clip_image006The Nomiku’s affordable price and slim design make it a serious competitor on the entry level Sous Vide market. The power supply is a disadvantage that can easily be worked around for anyone wanting to start cooking sous vide without investing a lot of money in a professional circulator or taking the effort to DIY one (don’t DIY one, trust me). Heating temp was a bit slower than other manufactures I’ve tested but controls were among the best I’ve used and accuracy was top notch. If you want to bring your food to the next level with accurate, low temperature cooking, I would encourage you to consider the Nomiku.

Anova Sous Vide Immersion Circulator


I was recently contacted by Anova Culinary to evaluate their new offering on the home immersion circulator market.

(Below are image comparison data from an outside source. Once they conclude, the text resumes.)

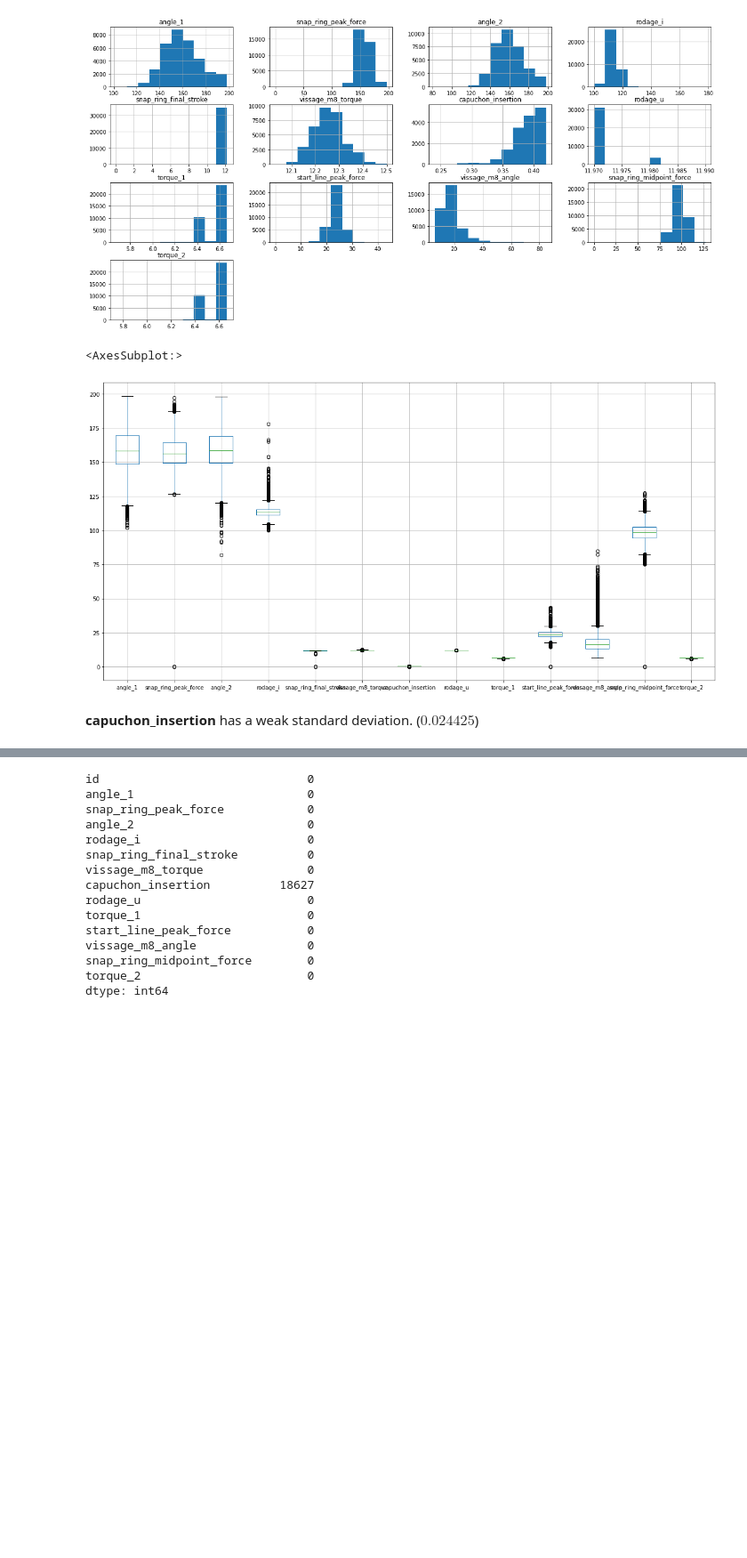
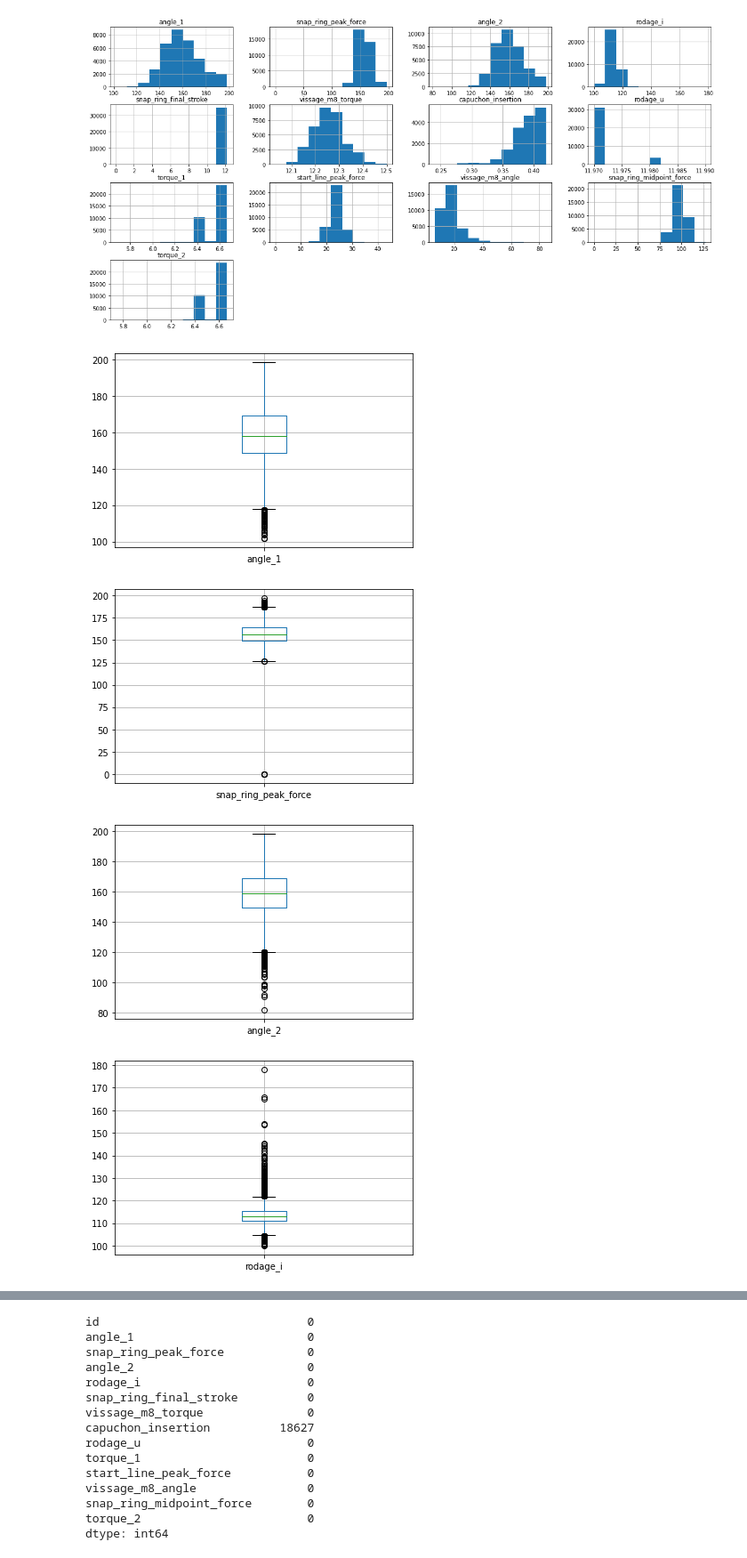
Before and after one commit to FABallemand/DefectPredictionOnProductionLines, a Jupyter notebook: data_analysis/data_analysis.ipynb, the cells around one changed output, grey strips where cells are left out. Shown at 89% size. Drawn from its saved outputs; the diff is of its cells as text; code cells hidden in the pictures; blank space fills up the shorter version.

```diff
--- a/data_analysis/data_analysis.ipynb
+++ b/data_analysis/data_analysis.ipynb
@@ -79,10 +83,14 @@ array([[<AxesSubplot:title={'center':'angle_1'}>,
        [<AxesSubplot:title={'center':'torque_2'}>, <AxesSubplot:>,
         <AxesSubplot:>, <AxesSubplot:>]], dtype=object)
 [figure]
-# %%
-train_input.boxplot(figsize=(20,10)) # For each feature
-# %% [output]
-<AxesSubplot:>
-[figure, removed]
-# %% [markdown]
-**capuchon_insertion** has a weak standard deviation. ($0.024425$)
+# %%
+# train_input.boxplot(column=train_input.columns.tolist()[1:], figsize=(20,10))
+
+for column in train_input.columns.tolist()[1:]:
+    plt.figure()
+    train_input.boxplot([column])
+# %% [output]
+[figure, added]
+[figure, added]
+[figure, added]
+[figure, added]
```
Also changed, not shown: parts of 26 cells of this notebook.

They were nice enough to send me one of their Sous Vide Circulators which I’ve been using for a couple of weeks now. Can a $200 circulator stand up against the old guard? How does it compare to the DIY builds detailed here at and Find out after the jump!

Banh Xeo (Vietnamese Sizzling Rice Crepes)


clip_image002I recently had an opportunity to travel through SouthEast Asia. As with most of my life, food punctuated the best moments of the trip, and this recipe was certainly a highlight of the journey. The name of this dish “Xeo” comes from the sizzling sound that the batter makes as it hits the hot pan. Often in larger cities, they are made frying pan sized and torn apart to be eaten. In the village that my mother grew up in they’re made the size of street tacos and are served 2-3 per person. This is the way that I prefer to eat them because the balance of ingredients is better. In my mother’s village of Phu Hai, fhesh rice flour can be bought at the daily markets, but in this recipe, the Vitamix is an essential tool to make everything from the rice flour, to the dipping sauce, to the coconut milk. Give it a try and tell me what you think!

Recipe after the jump!

Ajitama (Soy Sauce Marinated) Deviled Eggs



I’ve written about pressure cooked eggs before… Here is a new variation. This is an Asian spin on deviled eggs inspired by a $2 appetizer a David Chang’s Noodle Bar in the east village of Manhattan. A simple recipe that you can make for any event that requires, or would be enhanced with, deviled eggs. Recipe after the jump!







55 places I ate and drank in NYC

I_Love_New_York_I spent some time in New York City for work earlier this year. Three months in the city gave me plenty of time to try a few restaurants… In no particular order here are 55 micro reviews of the bars and restaurants I tried… Have a favorite NYC restaurant of your own? Let me know about it in the comments.